WHAT NEEDS TO BE DONE
Keep every word of the entries and print them exactly; the pictures stay out.

Before and after images
- - - - -
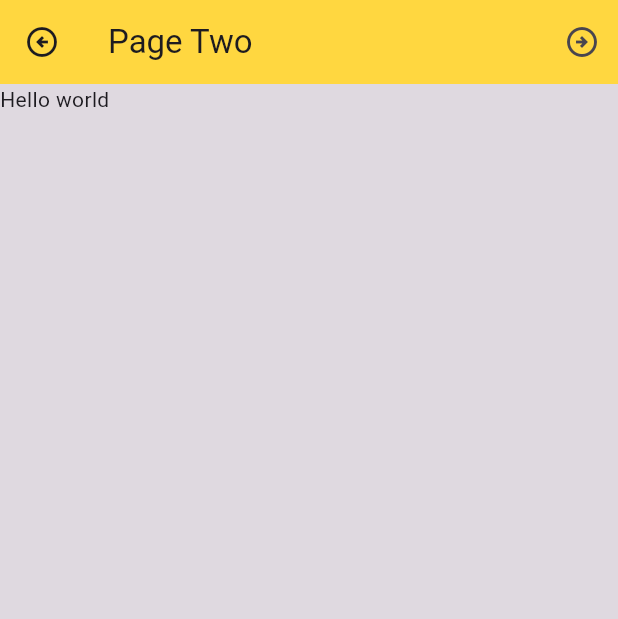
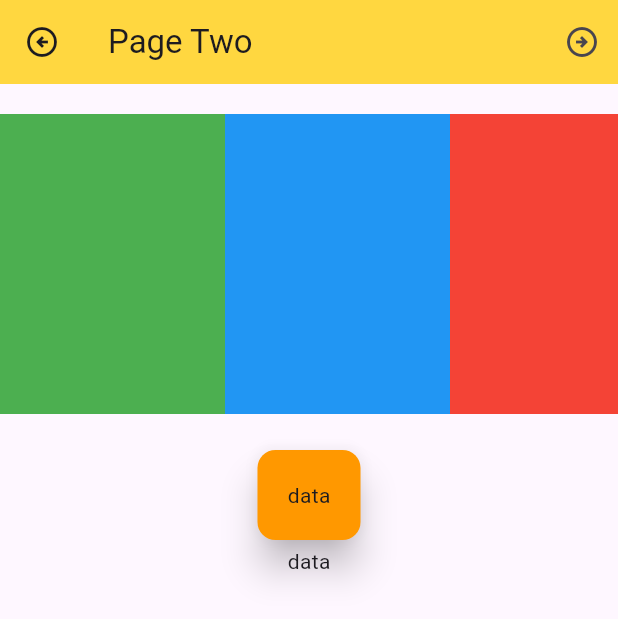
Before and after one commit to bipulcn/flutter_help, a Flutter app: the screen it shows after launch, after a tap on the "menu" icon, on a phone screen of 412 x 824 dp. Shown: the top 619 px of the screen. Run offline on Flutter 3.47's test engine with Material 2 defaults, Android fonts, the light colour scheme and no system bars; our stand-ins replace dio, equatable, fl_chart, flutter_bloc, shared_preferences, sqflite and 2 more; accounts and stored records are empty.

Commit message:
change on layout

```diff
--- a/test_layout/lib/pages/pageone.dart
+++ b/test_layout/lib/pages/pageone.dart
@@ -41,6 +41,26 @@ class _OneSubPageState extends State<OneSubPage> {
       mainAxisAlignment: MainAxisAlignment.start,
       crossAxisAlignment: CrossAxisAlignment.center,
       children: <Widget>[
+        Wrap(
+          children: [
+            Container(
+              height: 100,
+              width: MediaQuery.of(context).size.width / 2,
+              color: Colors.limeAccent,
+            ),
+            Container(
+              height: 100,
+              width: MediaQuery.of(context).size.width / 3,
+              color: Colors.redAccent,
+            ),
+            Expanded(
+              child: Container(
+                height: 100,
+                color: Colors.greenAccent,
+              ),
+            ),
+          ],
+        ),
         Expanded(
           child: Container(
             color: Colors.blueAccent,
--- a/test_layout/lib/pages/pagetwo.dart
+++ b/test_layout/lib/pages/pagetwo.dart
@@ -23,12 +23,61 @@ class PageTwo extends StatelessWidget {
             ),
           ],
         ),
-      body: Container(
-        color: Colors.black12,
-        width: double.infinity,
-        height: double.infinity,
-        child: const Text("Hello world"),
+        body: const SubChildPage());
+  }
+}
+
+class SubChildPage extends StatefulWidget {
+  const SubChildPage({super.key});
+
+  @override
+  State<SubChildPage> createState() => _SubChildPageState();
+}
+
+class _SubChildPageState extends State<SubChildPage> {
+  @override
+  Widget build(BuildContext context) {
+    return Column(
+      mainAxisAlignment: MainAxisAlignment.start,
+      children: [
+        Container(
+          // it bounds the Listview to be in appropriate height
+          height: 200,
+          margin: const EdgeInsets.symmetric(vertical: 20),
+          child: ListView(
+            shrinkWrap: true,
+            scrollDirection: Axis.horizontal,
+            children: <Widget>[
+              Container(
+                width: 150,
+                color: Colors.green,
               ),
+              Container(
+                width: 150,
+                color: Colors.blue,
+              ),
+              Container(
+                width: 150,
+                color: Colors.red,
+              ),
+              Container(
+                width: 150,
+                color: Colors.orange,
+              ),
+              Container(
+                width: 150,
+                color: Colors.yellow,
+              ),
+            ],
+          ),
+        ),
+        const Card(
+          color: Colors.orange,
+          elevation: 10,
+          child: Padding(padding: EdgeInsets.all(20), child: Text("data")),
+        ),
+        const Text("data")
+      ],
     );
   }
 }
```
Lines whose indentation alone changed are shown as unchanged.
- - - - -
TASK OUTPUT
Before and after one commit to bipulcn/flutter_help, a Flutter app: the screen it shows after launch, after a tap on the "menu" icon, on a phone screen of 412 x 824 dp. Shown: the top 619 px of the screen. Run offline on Flutter 3.47's test engine with Material 2 defaults, Android fonts, the light colour scheme and no system bars; our stand-ins replace dio, equatable, fl_chart, flutter_bloc, shared_preferences, sqflite and 2 more; accounts and stored records are empty.

Commit message:
change on layout

```diff
--- a/test_layout/lib/pages/pageone.dart
+++ b/test_layout/lib/pages/pageone.dart
@@ -41,6 +41,26 @@ class _OneSubPageState extends State<OneSubPage> {
       mainAxisAlignment: MainAxisAlignment.start,
       crossAxisAlignment: CrossAxisAlignment.center,
       children: <Widget>[
+        Wrap(
+          children: [
+            Container(
+              height: 100,
+              width: MediaQuery.of(context).size.width / 2,
+              color: Colors.limeAccent,
+            ),
+            Container(
+              height: 100,
+              width: MediaQuery.of(context).size.width / 3,
+              color: Colors.redAccent,
+            ),
+            Expanded(
+              child: Container(
+                height: 100,
+                color: Colors.greenAccent,
+              ),
+            ),
+          ],
+        ),
         Expanded(
           child: Container(
             color: Colors.blueAccent,
--- a/test_layout/lib/pages/pagetwo.dart
+++ b/test_layout/lib/pages/pagetwo.dart
@@ -23,12 +23,61 @@ class PageTwo extends StatelessWidget {
             ),
           ],
         ),
-      body: Container(
-        color: Colors.black12,
-        width: double.infinity,
-        height: double.infinity,
-        child: const Text("Hello world"),
+        body: const SubChildPage());
+  }
+}
+
+class SubChildPage extends StatefulWidget {
+  const SubChildPage({super.key});
+
+  @override
+  State<SubChildPage> createState() => _SubChildPageState();
+}
+
+class _SubChildPageState extends State<SubChildPage> {
+  @override
+  Widget build(BuildContext context) {
+    return Column(
+      mainAxisAlignment: MainAxisAlignment.start,
+      children: [
+        Container(
+          // it bounds the Listview to be in appropriate height
+          height: 200,
+          margin: const EdgeInsets.symmetric(vertical: 20),
+          child: ListView(
+            shrinkWrap: true,
+            scrollDirection: Axis.horizontal,
+            children: <Widget>[
+              Container(
+                width: 150,
+                color: Colors.green,
               ),
+              Container(
+                width: 150,
+                color: Colors.blue,
+              ),
+              Container(
+                width: 150,
+                color: Colors.red,
+              ),
+              Container(
+                width: 150,
+                color: Colors.orange,
+              ),
+              Container(
+                width: 150,
+                color: Colors.yellow,
+              ),
+            ],
+          ),
+        ),
+        const Card(
+          color: Colors.orange,
+          elevation: 10,
+          child: Padding(padding: EdgeInsets.all(20), child: Text("data")),
+        ),
+        const Text("data")
+      ],
     );
   }
 }
```
Lines whose indentation alone changed are shown as unchanged.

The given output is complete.